# [The problem]
The word "cell" occurs in some of the lines below; copy each of those lines.

______

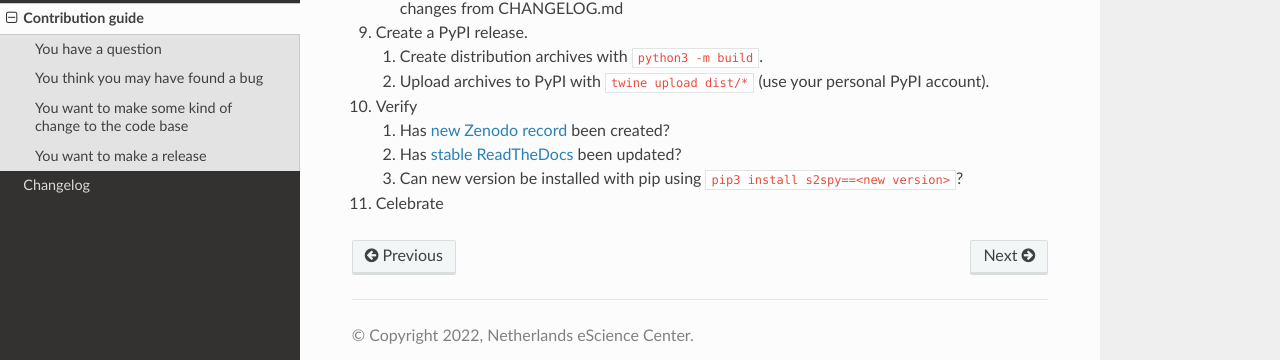
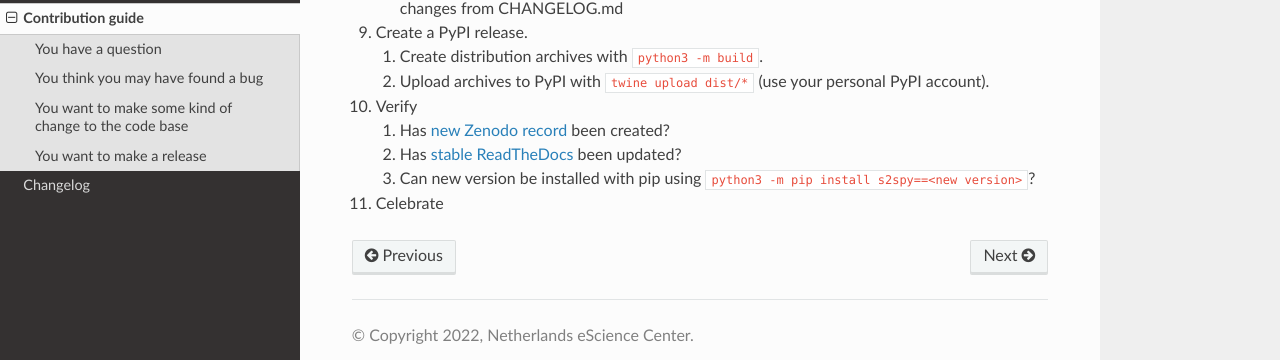
Before and after one commit to AI4S2S/s2spy, a Sphinx documentation site: the page built from docs/CONTRIBUTING.md, in a window 1280 px wide and 900 px high, scrolled down 1267 px. Shown: the part 495-855 px from the top of the window. Built offline with Sphinx 7.4.7 and the Read the Docs theme 2.0.0, drawn with Linux system fonts in a browser that asks for light colours.

Commit message:
fix typos

```diff
--- a/docs/CONTRIBUTING.md
+++ b/docs/CONTRIBUTING.md
@@ -71,9 +71,9 @@
         record](https://zenodo.org/search?page=1&size=20&q=s2spy)
         been created?
     2. Has [stable
-        ReadTheDocs](https://s2spy.readthedocs.io/en/stable/) been
+        ReadTheDocs](https://ai4s2s.readthedocs.io/en/stable/) been
         updated?
     3. Can new version be installed with pip using
-        `pip3 install s2spy==<new version>`?
+        `python3 -m pip install s2spy==<new version>`?
 
 11. Celebrate
```
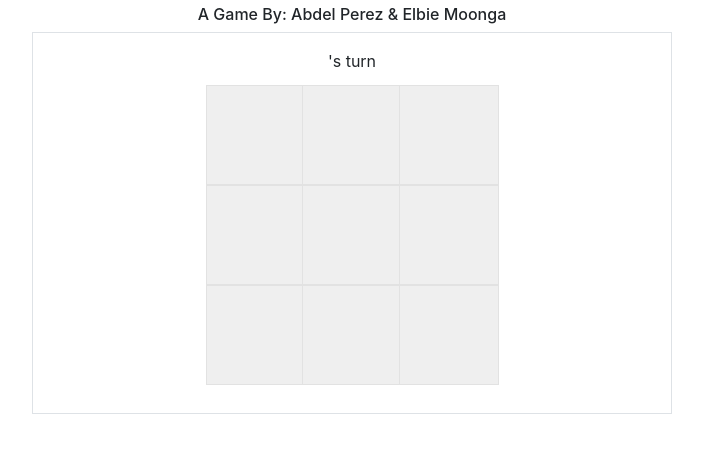
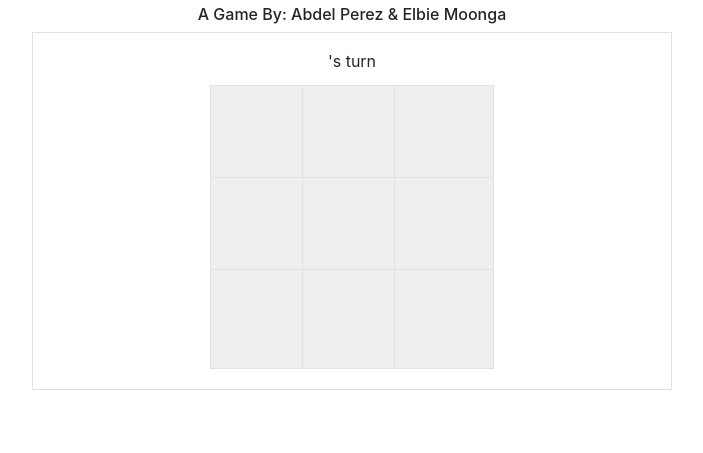
Before and after one commit to Elbie-em/JavaScript-Tic-Tac-Toe-Game, a website: page index.html in a window 1280 px wide. Both pictures are taken after a click on the button "Start Game". Shown: the part 67-520 px from the top of the page, without its empty margins (288-991 px from the left). Drawn offline with nearby package versions, Linux system fonts and the light colour scheme.

Commit message:
fixed cell disorientation

```diff
--- a/index.html
+++ b/index.html
@@ -29,18 +29,18 @@
         </form>
       </div>
       <div><p id="player-turn-label"></p></div>
-      <div id="board">
-        <div class="mx-auto">
+      <div id="board" class="mx-auto">
+        <div class="d-flex flex-row justify-content-center">
           <button id="pos0" class="cell" disabled></button>
           <button id="pos1" class="cell" disabled></button>
           <button id="pos2" class="cell" disabled></button>
         </div>
-        <div class="mx-auto">
+        <div class="d-flex flex-row justify-content-center">
           <button id="pos3" class="cell" disabled></button>
           <button id="pos4" class="cell" disabled></button>
           <button id="pos5" class="cell" disabled></button>
         </div>
-        <div class="mx-auto">
+        <div class="d-flex flex-row justify-content-center">
           <button id="pos6" class="cell" disabled></button>
           <button id="pos7" class="cell" disabled></button>
           <button id="pos8" class="cell" disabled></button>
```
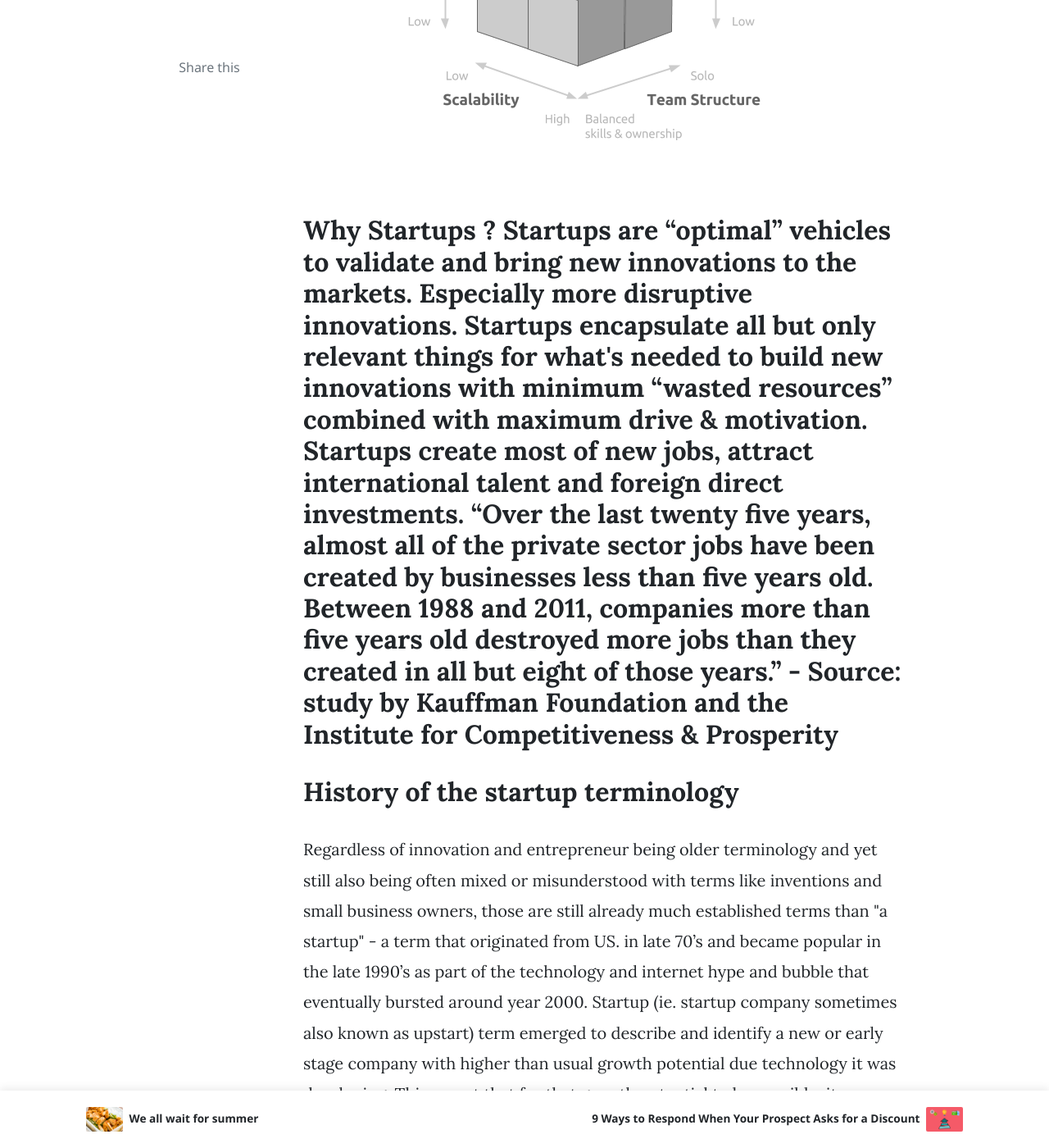
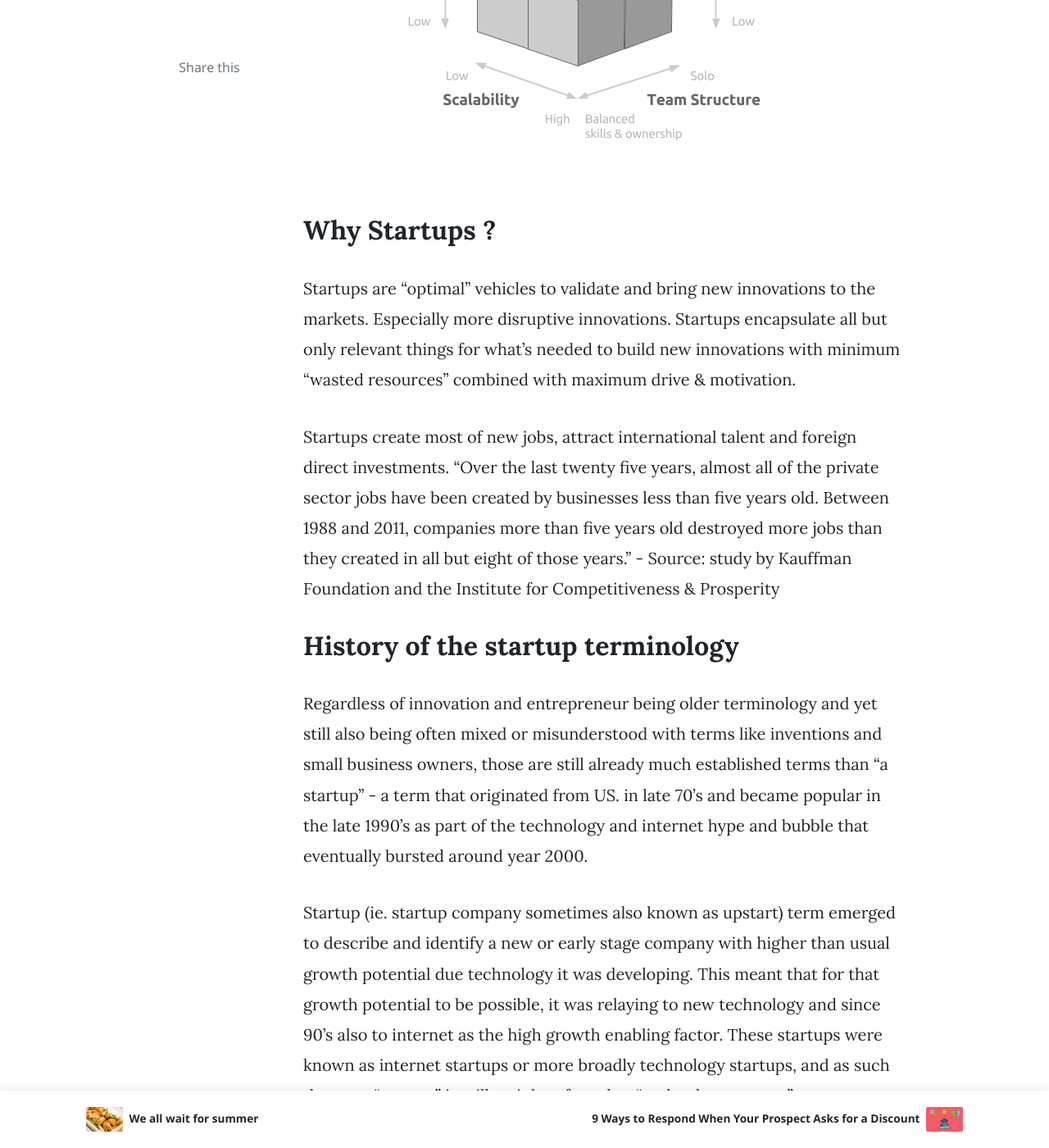
Before and after one commit to bit-dna/bitdnablog, a Jekyll site: the page built from _posts/2019-01-29-what-why-and-terminology-startups.md, in a window 1280 px wide and 1400 px high, scrolled down 1772 px. Shown: the whole window at 82% size. Built offline with Jekyll 4.4.1, drawn with Linux system fonts in a browser that asks for light colours; nearby versions of some CDN libraries; comment, search, counter and statistics services are not loaded; some of the changed text lies outside the part shown.

Commit message:
forgot closing tag header 2

```diff
--- a/_posts/2019-01-29-what-why-and-terminology-startups.md
+++ b/_posts/2019-01-29-what-why-and-terminology-startups.md
@@ -15,7 +15,7 @@ A great company is a self sustaining entity that is no longer dependent on any s
 
 <img src="//blog.bitdna.io/assets/images/img/evaluating-startups_orig.png"/>
 
-<h2>Why Startups ?
+<h2>Why Startups ?</h2>
 
 Startups are “optimal” vehicles to validate and bring new innovations to the markets. Especially more disruptive innovations. Startups encapsulate all but only relevant things for what's needed to build new innovations with minimum “wasted resources” combined with maximum drive & motivation.
 
```
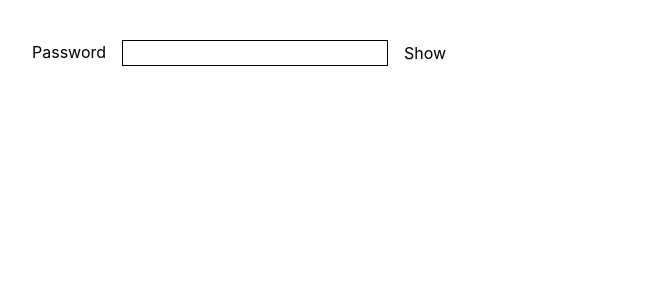
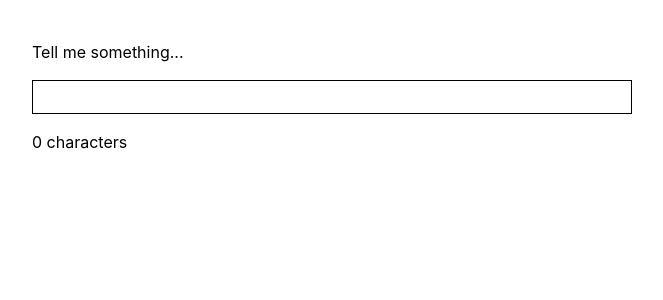
Before and after one commit to Mansiverma30/frontend-machine-coding, a React (Vite) app in the folder small-components/: page / in a window 1280 px wide. Shown: the top 300 px of the page, without its empty margins (8-671 px from the left). Built offline with nearby package versions, Linux system fonts and the light colour scheme.

Commit message:
Character Counter not body

```diff
--- a/small-components/src/App.jsx
+++ b/small-components/src/App.jsx
@@ -1,9 +1,9 @@
-import Password from "./Password/Password";
+import CharacterCounter from "./CharacterCounter/CharacterCounter";
 
 const App = () => {
   return (
     <div className="h-screen w-screen">
-      <Password />
+      <CharacterCounter />
     </div>
   );
 };
--- /dev/null
+++ b/small-components/src/CharacterCounter/CharacterCounter.jsx
@@ -0,0 +1,19 @@
+import React, { useState } from "react";
+
+const CharacterCounter = () => {
+  const [text, setText] = useState("");
+
+  return (
+    <div className="p-10 flex flex-col gap-4">
+      <h1>Tell me something...</h1>
+      <input
+        type="text"
+        className="border w-1/2 px-2 py-1"
+        onChange={(e) => setText(e.target.value)}
+      />
+      <p>{text.length} characters</p>
+    </div>
+  );
+};
+
+export default CharacterCounter;
```
Also changed, not shown: small-components/src/CharacterCounter/Readme.md (added), 2 other files (tests, documents, lock files or other folders).
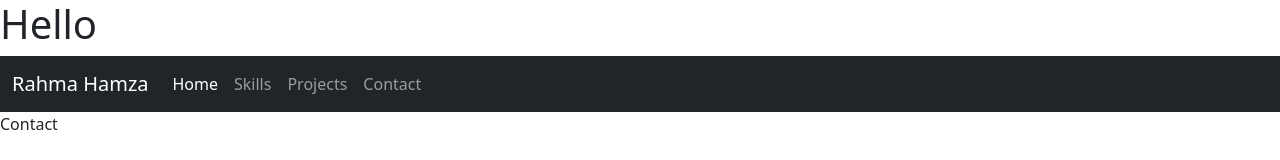
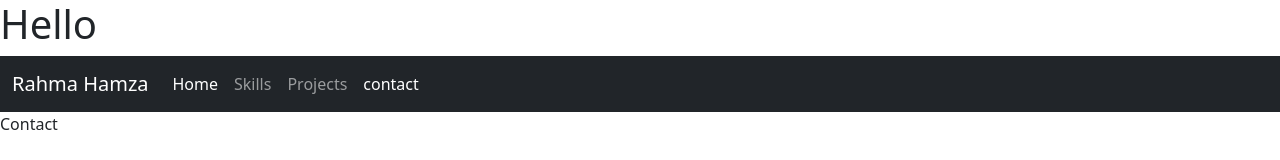
Before and after one commit to Rahma-HamzaDev/Portfolio, a React (Create React App) app in the folder portfolio/: page /contact in a window 1280 px wide. Shown: the top 160 px of the page. Built offline with nearby package versions, Linux system fonts and the light colour scheme.

Commit message:
Add navlink the navbar

```diff
--- a/portfolio/src/components/Navbar.js
+++ b/portfolio/src/components/Navbar.js
@@ -1,4 +1,8 @@
-function Navbar(params) {
+import{NavLink} from "react-router-dom"
+
+
+
+function Navbar() {
     return (
         <nav class="navbar navbar-expand-lg navbar-dark bg-dark">
             <div class="container-fluid">
@@ -9,16 +13,17 @@
                 <div class="collapse navbar-collapse" id="navbarNav">
                     <ul class="navbar-nav">
                         <li class="nav-item">
-                            <a class="nav-link active" aria-current="page" href="#">Home</a>
+                            <NavLink to='/' className="nav-link">Home</NavLink>
                         </li>
                         <li class="nav-item">
-                            <a class="nav-link" href="#">Skills</a>
+                            <NavLink to='/Skills' className="nav-link">Skills</NavLink>
+
                         </li>
                         <li class="nav-item">
-                            <a class="nav-link" href="#">Projects</a>
+                          <NavLink to='/Projects' className="nav-link">Projects</NavLink>
                         </li>
                         <li class="nav-item">
-                            <a class="nav-link" href="#">Contact</a>
+                            <NavLink to='/contact' className="nav-link">contact</NavLink>
                         </li>
                     </ul>
                 </div>
```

______

# [Expected answer]
fixed cell disorientation
           <button id="pos0" class="cell" disabled></button>
           <button id="pos1" class="cell" disabled></button>
           <button id="pos2" class="cell" disabled></button>
           <button id="pos3" class="cell" disabled></button>
           <button id="pos4" class="cell" disabled></button>
           <button id="pos5" class="cell" disabled></button>
           <button id="pos6" class="cell" disabled></button>
           <button id="pos7" class="cell" disabled></button>
           <button id="pos8" class="cell" disabled></button>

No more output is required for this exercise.